• Officer recruitment and hiring: During the previous chief’s tenure, the department increased the numbers of female officers and officers of color. According to the most recent figures provided by the department, there are 836 sworn officers, including 170, or 20 percent, of color. Of that number, 74 are African-American; the remainder are Asian, Hispanic and Native American.
While that’s progress over the makeup of the department a generation ago, it still isn’t representative in a city that is nearly 40 percent people of color. The department must hire and retain more officers of color and advance more deserving minority candidates into leadership positions.
But it’s not enough to bring them on board without internal culture change. A growing number of bias-based complaints are coming from officers themselves. So the MPD must work on both treating the community better and ensuring that officers treat each other respectfully regardless of race, gender or sexual preference.
• Training: The MPD has had a variety of training programs for officers in the past. In light of recent incidents, the department and community leaders should evaluate the effectiveness of that training. Leaders should look to other departments for best practices and quality diversity training that can help create culture change.
• Accountability: Police departments are paramilitary operations with chain-of-command structures. When officers say or do things that are clearly “conduct unbecoming,’’ the chief should be able to discipline and fire offenders without fear that those decisions will be overruled. MPD staff deserve due process, but the lines should be clearer about the power of the chief, and collective bargaining agreements should be structured accordingly.
The majority of Minneapolis cops are professionals who put their own lives on the line every day to protect residents. Bad cops only make their jobs more difficult, and because of that we would hope peer pressure — including from union leaders — will be a growing deterrent to racism and bias within the department.
The community’s patience is running thin. Confidence in the department is nearing a low point, especially in communities of color, and talk is no longer sufficient. This time, residents need to see tangible cultural change within the MPD.

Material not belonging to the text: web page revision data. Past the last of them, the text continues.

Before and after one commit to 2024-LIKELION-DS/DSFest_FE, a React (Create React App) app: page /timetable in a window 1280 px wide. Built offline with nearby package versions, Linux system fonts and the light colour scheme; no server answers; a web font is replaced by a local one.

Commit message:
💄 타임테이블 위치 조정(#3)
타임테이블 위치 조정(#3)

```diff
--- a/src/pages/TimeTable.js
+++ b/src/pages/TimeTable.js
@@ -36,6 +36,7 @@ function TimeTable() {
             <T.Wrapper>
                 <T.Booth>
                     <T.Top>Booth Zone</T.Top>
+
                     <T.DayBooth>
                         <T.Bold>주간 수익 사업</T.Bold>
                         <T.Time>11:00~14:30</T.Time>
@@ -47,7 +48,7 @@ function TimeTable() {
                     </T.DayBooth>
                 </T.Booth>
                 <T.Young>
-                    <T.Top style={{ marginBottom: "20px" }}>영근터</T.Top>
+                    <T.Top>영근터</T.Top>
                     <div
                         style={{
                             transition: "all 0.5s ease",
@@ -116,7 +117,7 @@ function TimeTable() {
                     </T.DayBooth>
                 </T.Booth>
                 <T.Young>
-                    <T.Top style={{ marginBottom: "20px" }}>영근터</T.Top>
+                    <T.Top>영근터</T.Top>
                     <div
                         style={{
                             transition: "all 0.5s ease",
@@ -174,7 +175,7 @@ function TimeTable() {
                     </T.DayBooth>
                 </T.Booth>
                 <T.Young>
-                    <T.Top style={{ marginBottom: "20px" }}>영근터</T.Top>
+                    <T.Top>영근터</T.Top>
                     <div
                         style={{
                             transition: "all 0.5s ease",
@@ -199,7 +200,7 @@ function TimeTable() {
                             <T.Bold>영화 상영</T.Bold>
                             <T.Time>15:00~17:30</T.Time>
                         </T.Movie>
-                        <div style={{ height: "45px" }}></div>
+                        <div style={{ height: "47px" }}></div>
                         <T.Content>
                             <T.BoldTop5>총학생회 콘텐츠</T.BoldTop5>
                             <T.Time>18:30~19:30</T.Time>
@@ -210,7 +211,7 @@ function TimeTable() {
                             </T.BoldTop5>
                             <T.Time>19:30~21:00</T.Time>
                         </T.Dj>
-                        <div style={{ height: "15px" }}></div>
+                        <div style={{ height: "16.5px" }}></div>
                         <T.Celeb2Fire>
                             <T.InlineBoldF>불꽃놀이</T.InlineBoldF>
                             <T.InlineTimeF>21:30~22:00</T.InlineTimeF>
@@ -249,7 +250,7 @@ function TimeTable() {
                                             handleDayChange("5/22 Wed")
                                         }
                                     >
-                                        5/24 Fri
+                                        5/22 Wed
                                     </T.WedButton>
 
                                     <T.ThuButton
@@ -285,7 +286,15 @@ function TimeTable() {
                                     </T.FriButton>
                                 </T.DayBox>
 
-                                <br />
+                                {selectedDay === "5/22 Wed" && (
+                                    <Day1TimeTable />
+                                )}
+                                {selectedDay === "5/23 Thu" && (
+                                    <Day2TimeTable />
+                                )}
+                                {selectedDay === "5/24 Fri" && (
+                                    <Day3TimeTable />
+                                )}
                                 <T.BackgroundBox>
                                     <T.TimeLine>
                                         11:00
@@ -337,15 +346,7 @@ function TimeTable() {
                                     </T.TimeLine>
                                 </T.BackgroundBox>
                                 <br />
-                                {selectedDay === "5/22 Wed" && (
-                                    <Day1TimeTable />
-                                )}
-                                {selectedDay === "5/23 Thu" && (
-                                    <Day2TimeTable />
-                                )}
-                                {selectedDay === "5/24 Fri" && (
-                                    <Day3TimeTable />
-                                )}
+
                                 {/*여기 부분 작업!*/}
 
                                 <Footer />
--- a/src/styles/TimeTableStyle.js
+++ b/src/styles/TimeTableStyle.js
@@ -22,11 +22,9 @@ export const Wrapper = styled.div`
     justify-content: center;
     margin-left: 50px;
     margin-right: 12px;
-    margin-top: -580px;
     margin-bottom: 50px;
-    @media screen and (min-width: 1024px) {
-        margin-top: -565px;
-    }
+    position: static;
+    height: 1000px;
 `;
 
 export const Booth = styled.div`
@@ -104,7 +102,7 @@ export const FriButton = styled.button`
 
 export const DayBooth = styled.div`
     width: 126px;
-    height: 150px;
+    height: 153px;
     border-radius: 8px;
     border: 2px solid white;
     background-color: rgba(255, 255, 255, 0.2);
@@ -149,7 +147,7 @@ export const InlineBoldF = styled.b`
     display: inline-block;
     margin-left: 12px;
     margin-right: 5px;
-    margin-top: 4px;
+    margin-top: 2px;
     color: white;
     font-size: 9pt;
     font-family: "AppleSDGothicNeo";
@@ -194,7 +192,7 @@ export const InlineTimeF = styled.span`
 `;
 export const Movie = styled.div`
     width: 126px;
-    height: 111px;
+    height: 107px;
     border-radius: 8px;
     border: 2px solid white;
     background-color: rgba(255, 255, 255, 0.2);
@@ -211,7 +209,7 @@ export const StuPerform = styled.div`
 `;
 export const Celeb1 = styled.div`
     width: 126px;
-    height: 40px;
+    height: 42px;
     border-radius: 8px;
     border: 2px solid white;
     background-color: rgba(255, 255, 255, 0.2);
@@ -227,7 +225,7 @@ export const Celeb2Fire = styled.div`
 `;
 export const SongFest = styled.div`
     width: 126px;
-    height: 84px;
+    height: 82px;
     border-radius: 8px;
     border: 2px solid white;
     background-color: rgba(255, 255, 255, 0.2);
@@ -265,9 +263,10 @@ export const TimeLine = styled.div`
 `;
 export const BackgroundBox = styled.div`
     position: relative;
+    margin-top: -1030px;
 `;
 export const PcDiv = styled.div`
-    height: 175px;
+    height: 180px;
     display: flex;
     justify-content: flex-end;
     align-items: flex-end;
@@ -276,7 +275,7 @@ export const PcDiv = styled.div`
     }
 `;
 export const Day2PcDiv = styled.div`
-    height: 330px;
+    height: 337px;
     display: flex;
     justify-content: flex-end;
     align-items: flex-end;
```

The Opinion section is produced by the Editorial Department to foster discussion about key issues. The Editorial Board represents the institutional voice of the Star Tribune and operates independently of the newsroom.